Option 2: Keep engaging the independent contractors as you currently do, but accept that IR35 applies
This approach would allow you to engage your independent contractors as you do now, and allow them to work in practice in the same way, whilst avoiding the risk of HMRC claiming back-dated tax and NICs payments in the future.
However, it is likely to be very unpopular with the independent contractors themselves. It will be less favourable to them than the tax treatment they have been used to and there is likely to be a certain amount of “friction” with individuals challenging the determinations made. End users will also either have to bear the additional cost of paying employer’s NICs or seek to recover these costs from the independent contractors (also likely to be unpopular). Equally, the independent contractors may seek to renegotiate their contracts so that they receive a higher gross fee to account for the change in tax treatment.
Option 3: Change arrangements in practice so IR35 does not apply
This is the “Perfect World” solution, which would allow the end user to not deduct any tax or NICs, avoid payment of employer NICs, and retain a flexible contractor workforce contingent. Additionally, the individual contractors will likely prefer a world in which they retain their favourable tax treatment, and will therefore offer less resistance to any necessary changes.

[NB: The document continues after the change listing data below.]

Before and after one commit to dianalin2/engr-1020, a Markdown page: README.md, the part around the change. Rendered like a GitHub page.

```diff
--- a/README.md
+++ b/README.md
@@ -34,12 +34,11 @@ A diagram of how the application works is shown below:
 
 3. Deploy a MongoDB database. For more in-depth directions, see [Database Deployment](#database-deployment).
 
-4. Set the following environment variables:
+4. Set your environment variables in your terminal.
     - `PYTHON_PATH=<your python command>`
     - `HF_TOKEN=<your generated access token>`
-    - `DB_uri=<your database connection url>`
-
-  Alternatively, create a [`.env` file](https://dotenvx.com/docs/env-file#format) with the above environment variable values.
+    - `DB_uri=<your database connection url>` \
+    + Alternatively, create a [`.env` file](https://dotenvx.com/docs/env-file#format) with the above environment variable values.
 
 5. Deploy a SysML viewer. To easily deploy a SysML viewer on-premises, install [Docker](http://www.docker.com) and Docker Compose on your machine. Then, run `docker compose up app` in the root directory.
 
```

However, in many organisations it may be very tricky to change the working arrangements that are in place with independent contractors (for example by encouraging substitution, or moving to fixed-fee pricing) in a way that is both commercially feasible and genuinely results in the non-application of IR35.

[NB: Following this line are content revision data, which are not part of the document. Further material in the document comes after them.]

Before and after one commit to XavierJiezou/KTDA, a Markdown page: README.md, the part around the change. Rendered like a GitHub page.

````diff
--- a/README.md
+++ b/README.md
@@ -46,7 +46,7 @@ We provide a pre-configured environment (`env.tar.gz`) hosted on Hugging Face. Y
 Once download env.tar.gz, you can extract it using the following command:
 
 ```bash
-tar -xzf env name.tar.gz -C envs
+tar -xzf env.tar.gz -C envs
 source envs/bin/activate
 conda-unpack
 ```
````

Option 4: Convert independent contractors to employees
The benefit of this approach is that the independent contractors can continue working in the same way in practice as they do currently, without any argument as to whether IR35 applies. If IR35 would apply in any event, employment might be the best of the options available, from the individual’s perspective.

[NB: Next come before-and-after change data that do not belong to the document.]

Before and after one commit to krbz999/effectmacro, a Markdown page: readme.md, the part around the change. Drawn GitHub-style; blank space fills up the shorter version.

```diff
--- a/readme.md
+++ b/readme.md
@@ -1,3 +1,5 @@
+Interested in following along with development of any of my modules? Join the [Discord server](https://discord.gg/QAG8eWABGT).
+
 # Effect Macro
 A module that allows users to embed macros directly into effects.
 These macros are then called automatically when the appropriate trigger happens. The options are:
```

Of course, as employees, the individuals will become entitled to receive employee benefits and other rights associated with employment such as sick pay, holiday pay and unfair dismissal rights. However, employers could still offer a reduced employee benefits package to those engaged on a daily rate basis. Employment is also traditionally considered to be less flexible, as it is usually harder to dismiss an employee than to terminate an independent contractor’s contract.
Despite the downsides, our expectation is that many companies may choose this option going forward.
Companies might elect to appoint an umbrella company to employ the individuals directly. Such a company would operate PAYE and pay national insurance in return for a fee. The agency worker tax rules will treat all the remuneration of workers engaged through this structure as derived from their employment with the agency and the IR35 rules are avoided altogether. The benefit of not employing the individuals directly is retained and a clear distinction between permanent employees and the workers you have previously hired as contractors is maintained.
However, this would be an administrative burden and would require the consent of the individuals who (as with many of these options) would suffer a reduction in their take home pay.
Our expectation is that most institutions are likely to take a more risk averse determination than the PSCs would have done. Our working assumption for most clients, especially those in the financial services sector, is that most contractors will become directly employed.
Please note: This article is not legal advice or creates a professional adviser-client relationship. The contents of our website and our client mailings are for general information purposes only. We give no warranty (express or implied) as to its accuracy and we do not accept any liability for any error or omission. For detailed advice on your own IR35 arrangements and options, please get in touch with your usual GQ|Littler contact.